**Exercise description:** Return each record verbatim, images excluded.
----- Information supplied -----
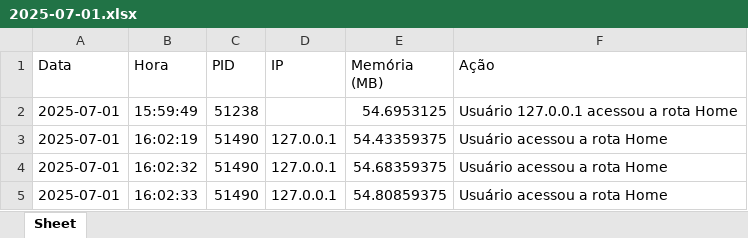
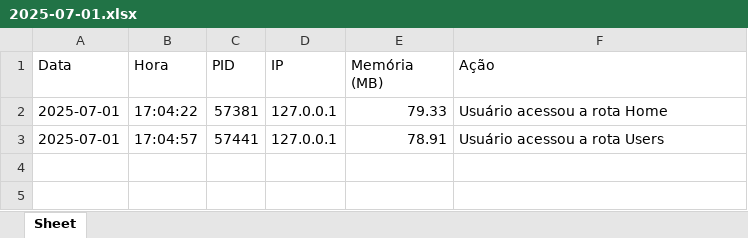
Before and after one commit to Baku-Stark/DevMatch, an Excel workbook: api/desempenho/2025-07-01.xlsx, sheet Sheet, drawn as a sheet; values as stored, in another font and other column widths than the file's, no borders; removed rows and columns are numbered as before the commit, all else as after; the diff names each change by its address in the sheet, - before the commit and + after, or states it on an @@ line.

Commit message:
feat: Acesso ao banco de dados
- UsersController.py (primeira consulta)

```diff
--- a/api/desempenho/2025-07-01.xlsx (sheet Sheet)
+++ b/api/desempenho/2025-07-01.xlsx (sheet Sheet)
-row 2: 2025-07-01 | 15:59:49 | 51238 |  | 54.6953125 | Usuário 127.0.0.1 acessou a rota Home
-row 3: 2025-07-01 | 16:02:19 | 51490 | 127.0.0.1 | 54.43359375 | Usuário acessou a rota Home
-B2 (Hora): 16:02:32
+B2 (Hora): 17:04:22
-C2 (PID): 51490
+C2 (PID): 57381
-E2 (Memória (MB)): 54.68359375
+E2 (Memória (MB)): 79.33
-row 5: 2025-07-01 | 16:02:33 | 51490 | 127.0.0.1 | 54.80859375 | Usuário acessou a rota Home
+row 3: 2025-07-01 | 17:04:57 | 57441 | 127.0.0.1 | 78.91 | Usuário acessou a rota Users
```
Also changed, not shown: 9 other files.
-----
**Answer area:**
Before and after one commit to Baku-Stark/DevMatch, an Excel workbook: api/desempenho/2025-07-01.xlsx, sheet Sheet, drawn as a sheet; values as stored, in another font and other column widths than the file's, no borders; removed rows and columns are numbered as before the commit, all else as after; the diff names each change by its address in the sheet, - before the commit and + after, or states it on an @@ line.

Commit message:
feat: Acesso ao banco de dados
- UsersController.py (primeira consulta)

```diff
--- a/api/desempenho/2025-07-01.xlsx (sheet Sheet)
+++ b/api/desempenho/2025-07-01.xlsx (sheet Sheet)
-row 2: 2025-07-01 | 15:59:49 | 51238 |  | 54.6953125 | Usuário 127.0.0.1 acessou a rota Home
-row 3: 2025-07-01 | 16:02:19 | 51490 | 127.0.0.1 | 54.43359375 | Usuário acessou a rota Home
-B2 (Hora): 16:02:32
+B2 (Hora): 17:04:22
-C2 (PID): 51490
+C2 (PID): 57381
-E2 (Memória (MB)): 54.68359375
+E2 (Memória (MB)): 79.33
-row 5: 2025-07-01 | 16:02:33 | 51490 | 127.0.0.1 | 54.80859375 | Usuário acessou a rota Home
+row 3: 2025-07-01 | 17:04:57 | 57441 | 127.0.0.1 | 78.91 | Usuário acessou a rota Users
```
Also changed, not shown: 9 other files.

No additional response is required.